## Exercise
Go over the entries and report the lines where the word "margin" occurs.

(Front-end code change data)
· · · · · · ·

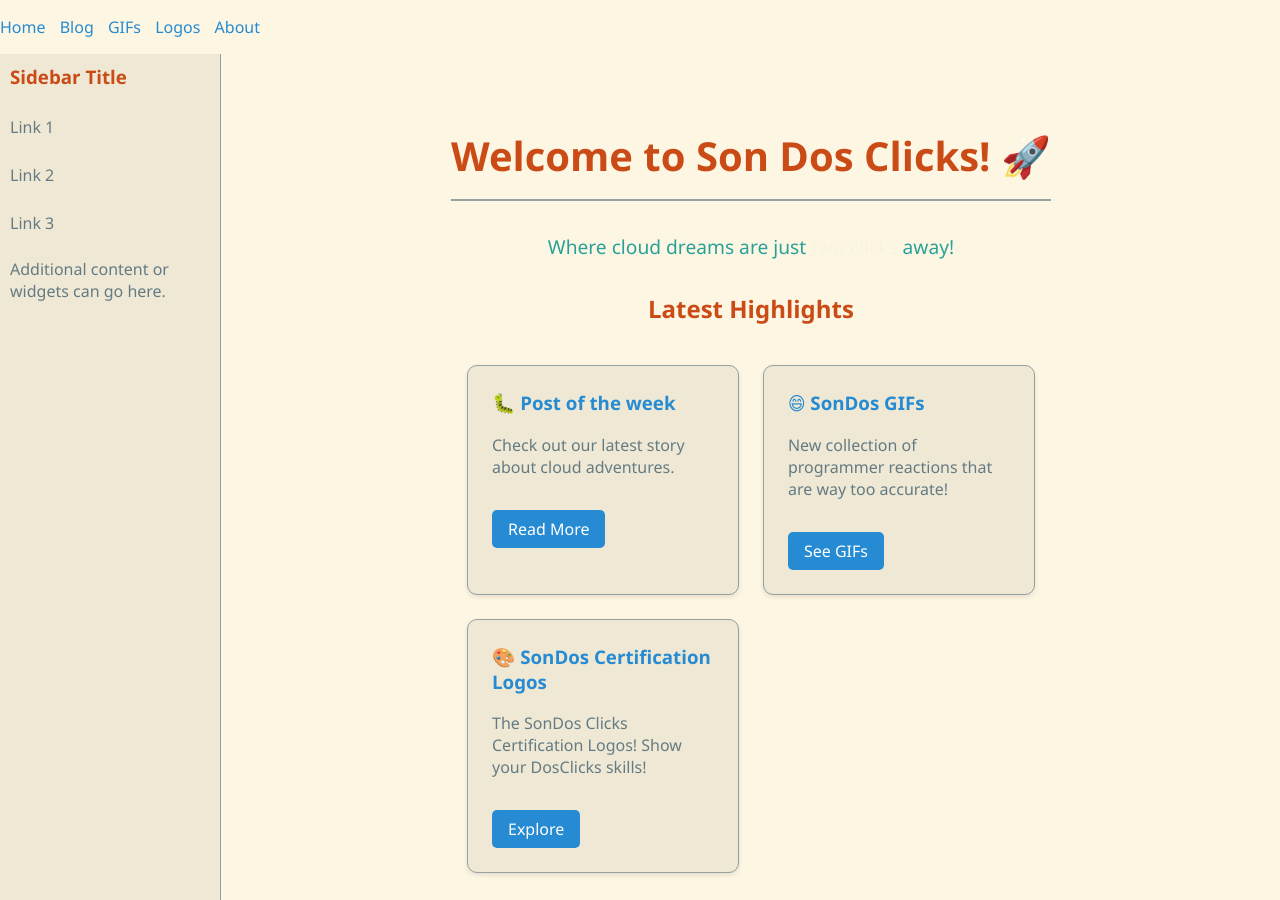
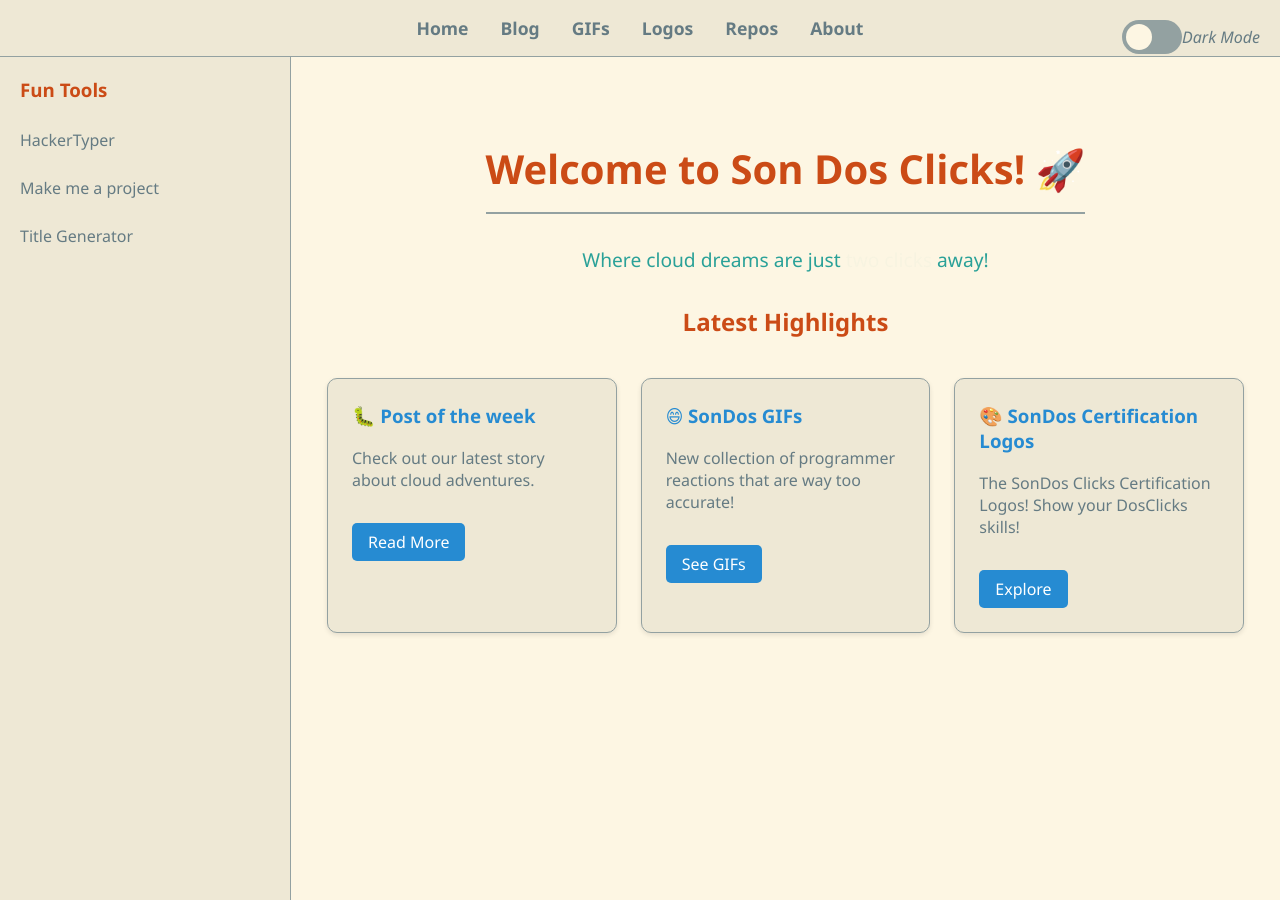
Before and after one commit to Roque-Rivera/sondos.click, a Jekyll site: the page built from index.html, in a window 1280 px wide and 900 px high. Built offline with Jekyll 4.4.1, drawn with Linux system fonts in a browser that asks for light colours.

```diff
--- a/_layouts/default.html
+++ b/_layouts/default.html
@@ -1,38 +1,45 @@
 <!DOCTYPE html>
-<html lang="en">
+<html lang="en" data-theme="light">
 <head>
     <meta charset="UTF-8">
     <meta name="viewport" content="width=device-width, initial-scale=1.0">
-    <title>{{ page.title }}</title>
-    <link rel="stylesheet" href="{{ site.baseurl }}/assets/css/styles.css">
-    <script defer src="{{ site.baseurl }}/assets/js/theme.js"></script>
+    <title>{{ page.title }} - Son Dos Clicks</title>
+    <link rel="stylesheet" href="/assets/css/styles.css">
+    <script defer src="/assets/js/theme.js"></script>
     {% feed_meta %}
     {% seo %}
 </head>
 <body>
-    <header>
-        <nav>
-            <ul>
-                <li><a href="{{ site.baseurl }}/">Home</a></li>
-                <li><a href="{{ site.baseurl }}/blog">Blog</a></li>
-                <li><a href="{{ site.baseurl }}/gifs">GIFs</a></li>
-                <li><a href="{{ site.baseurl }}/logos">Logos</a></li>
-                <li><a href="{{ site.baseurl }}/about">About</a></li>
-            </ul>
-        </nav>
-    </header>
+    <div class="theme-switch-wrapper">
+        <label class="theme-switch" for="checkbox">
+            <input type="checkbox" id="checkbox" />
+            <div class="slider round"></div>
+        </label>
+        <em>Dark Mode</em>
+    </div>
+
+    <nav class="top-nav">
+        <ul>
+            <li><a href="/">Home</a></li>
+            <li><a href="/blog">Blog</a></li>
+            <li><a href="/gifs">GIFs</a></li>
+            <li><a href="/logos">Logos</a></li>
+            <li><a href="/repos">Repos</a></li>
+            <li><a href="/about">About</a></li>
+        </ul>
+    </nav>
+
     <div class="container">
         <aside class="sidebar">
-            <h3>Sidebar Title</h3>
+            <h3>Fun Tools</h3>
             <ul>
-                <li><a href="{{ site.baseurl }}/link1">Link 1</a></li>
-                <li><a href="{{ site.baseurl }}/link2">Link 2</a></li>
-                <li><a href="{{ site.baseurl }}/link3">Link 3</a></li>
-                <!-- Add more links as needed -->
+                <li><a href="https://hackertyper.com" target="_blank">HackerTyper</a></li>
+                <li><a href="/tools/project-generator">Make me a project</a></li>
+                <li><a href="/tools/title-generator">Title Generator</a></li>
             </ul>
-            <p>Additional content or widgets can go here.</p>
         </aside>
-        <main>
+
+        <main class="content">
             {{ content }}
         </main>
     </div>
--- a/assets/css/styles.css
+++ b/assets/css/styles.css
@@ -312,30 +312,3 @@ input:checked + .slider:before {
     border-radius: 5px;
     border: 1px solid var(--border-color);
 }
-
-nav ul {
-    list-style-type: none;
-    padding: 0;
-}
-
-nav ul li {
-    display: inline;
-    margin-right: 10px;
-}
-
-nav ul li a {
-    text-decoration: none;
-    color: var(--primary-color);
-}
-
-.sidebar {
-    width: 200px;
-    float: left;
-    padding: 10px;
-    background-color: var(--sidebar-bg);
-}
-
-main {
-    margin-left: 220px;
-    padding: 10px;
-}
--- a/index.html
+++ b/index.html
@@ -46,7 +46,7 @@ title: Son Dos Clicks
           <div class="highlight-card">
             <h3>🐛 Post of the week</h3>
             <p>Check out our latest story about cloud adventures.</p>
-            <a href="{{ site.baseurl }}/blog" class="highlight-link">Read More</a>
+            <a href="/blog" class="highlight-link">Read More</a>
           </div>
 
           <div class="highlight-card">
@@ -54,7 +54,7 @@ title: Son Dos Clicks
             <p>
               New collection of programmer reactions that are way too accurate!
             </p>
-            <a href="{{ site.baseurl }}/gifs" class="highlight-link">See GIFs</a>
+            <a href="/gifs" class="highlight-link">See GIFs</a>
           </div>
 
           <div class="highlight-card">
@@ -62,7 +62,7 @@ title: Son Dos Clicks
             <p>
               The SonDos Clicks Certification Logos! Show your DosClicks skills!
             </p>
-            <a href="{{ site.baseurl }}/logos" class="highlight-link">Explore</a>
+            <a href="/logos" class="highlight-link">Explore</a>
           </div>
         </div>
       </div>
```
Also changed, not shown: _layouts/post.html (+76 -21 lines).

· · · · · · ·

## Solution
-    margin-right: 10px;
-    margin-left: 220px;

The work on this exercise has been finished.